What do you call the loo in your house?
d) We don't mention such things
You move into a new home and want to improve the garden. What is the first thing you do?
a) Ask around for the name of a good landscape designer
b) Spend £2,000 on this year's must-have ornamental grasses and shrubs
c) Plant begonias and busy lizzies in neat rows
d) Ask the prison governor for permission to grow some vegetables
At the last wedding you attended, how did the invitation come?
a) On an embossed and gilded card
b) A card decorated with photos of the bride and groom on their holidays
c) By text message
d) Someone saw it on a Facebook page and Tweeted it
And the groom wore?
a) White tie and tails
b) A hired morning suit
c) A lounge suit
d) Back-to-front baseball cap
You fancy a cup of tea. Do you:
a) Take milk and three sugars
b) Prefer PG Tips to Tesco's own brand
c) Insist on a bone-china mug
d) Ring the bell for Carson
You wish to express an opinion on a story in the news. Do you:
a) Post a comment online signed broken-Brittan
b) Phone Radio Five Live from the van
c) Write a letter to The Times
d) Collar Dave at the point-to-point
A neighbour knocks on your door at night, explains that a family member is unwell, and asks for all noise to be kept to a minimum. Do you:
a) Not understand, the nearest house to yours being a mile away
b) Apologise profusely and say that the recording of early Baroque music will now be turned down
c) Tell him he's out of order, that you're within your rights, and then turn the Sky Movies Plus film you're watching up to full volume
d) Set your bull mastiffs on him
What do you think a dumb waiter is?
a) A small table on which drinks and small trays are placed
b) An orally disadvantaged service worker in a restaurant
c) One who doesn't know what today's specials are
d) Stupid Herbert working in café who deserves a good smacking
(For men) Do you think Pippa Middleton is:
a) Middle class and on-the-make
b) A bit posh
c) Way out of your league
(For women) Do you think Pippa Middleton is:
a) Middle class and on-the-make
b) Not as posh as she thinks she is
c) The party planner from hell
d) The kind of best-friend I wish I had

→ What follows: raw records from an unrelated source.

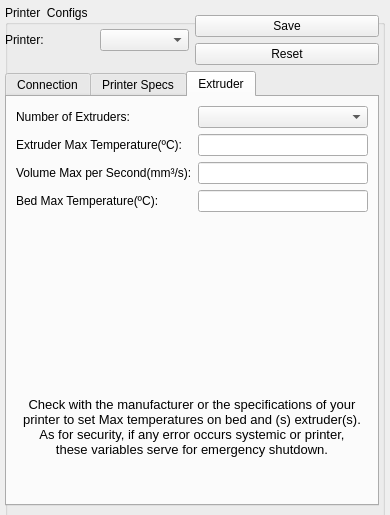
The window that PrinterSettingsWidget.ui (felipesanches/Br-Print3D) describes before a commit, drawn with Qt 5.
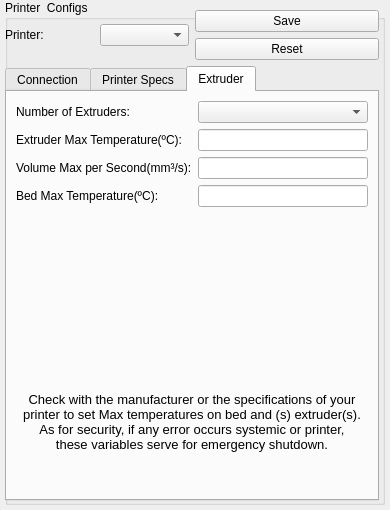
The same window after the commit. Icons and pictures are not drawn.

Commit message:
Reorganize widgets on PandoraUI
Reorganize widgets on PandoraUI and sizes on
ManualControl and PrinterSettings class.

Patch:
```diff
--- a/PrinterSettingsWidget.ui
+++ b/PrinterSettingsWidget.ui
@@ -7,7 +7,7 @@
     <x>0</x>
     <y>0</y>
     <width>390</width>
-    <height>515</height>
+    <height>510</height>
    </rect>
   </property>
   <property name="windowTitle">
@@ -17,9 +17,9 @@
    <property name="geometry">
     <rect>
      <x>5</x>
-     <y>5</y>
+     <y>0</y>
      <width>380</width>
-     <height>540</height>
+     <height>505</height>
     </rect>
    </property>
    <property name="title">
```
The commit also changes 2 other files.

Your family cutlery is stamped with:
a) The family crest
d) "Property of Butlin's"
You work for the BBC, take its class test, and find you are neither 'elite' nor 'technical middle class'. Do you:
a) Shrug it off
b) Make a complaint to your department's anti-discrimination officer
c) Move to ITV
d) Seek professional counselling
You need a new car. Do you:
a) Ask around at the pub
b) Log on to eBay
c) Telephone your BMW dealer
d) Let your driver keep the old one
You are mentioned in the Society pages of a newspaper. This is because:
a) You are a case study in The Guardian
b) You placed a small ad in The Guardian
c) You announced your daughter's wedding in The Daily Telegraph
d) You let Tatler cover your fund-raiser
Your favourite bread is:
d) Mother's Pride
Which of these phrases do you most frequently see on the packaging of the food you buy?
a) "Fortnum & Mason"
b) "As seen on TV!"
c) "2 for 1!"
d) "Reconstituted meat product"
Your knowledge of Italian is:
a) Based on the Domino's Pizza menu
b) Comprised mainly of footballers' names
c) Much improved since you got the place in Puglia
d) Handy for Glyndebourne
Your conservatory is:
b) The biggest in the Close
c) Featured in Amdega's latest ad
d) More of a lean-to
Your dog has:
a) An Asbo
b) Its own place on the settee
c) Weak back legs, as Labradors tend to do
d) Had a good season
Your favourite high-street eaterie is:
b) Pizza Express
c) Angus Steak House
d) Ozzie's Kebabs
Do you have a regular…
a) ... organic vegetable delivery
b) ... colonic
c) ... spa-weekend break
d) ... argument with your spouse
Now check your scores...
How to score:
All (a) answers are worth 10 points; (b) 5; (c) 2; and (d) 0.
So what class are you?
35-50 points Middle class
25-34 Middle class
15-24 Middle class
5-14 Middle class
Fewer than 4 Middle class
Well, as a reader of this newspaper, what else did you expect?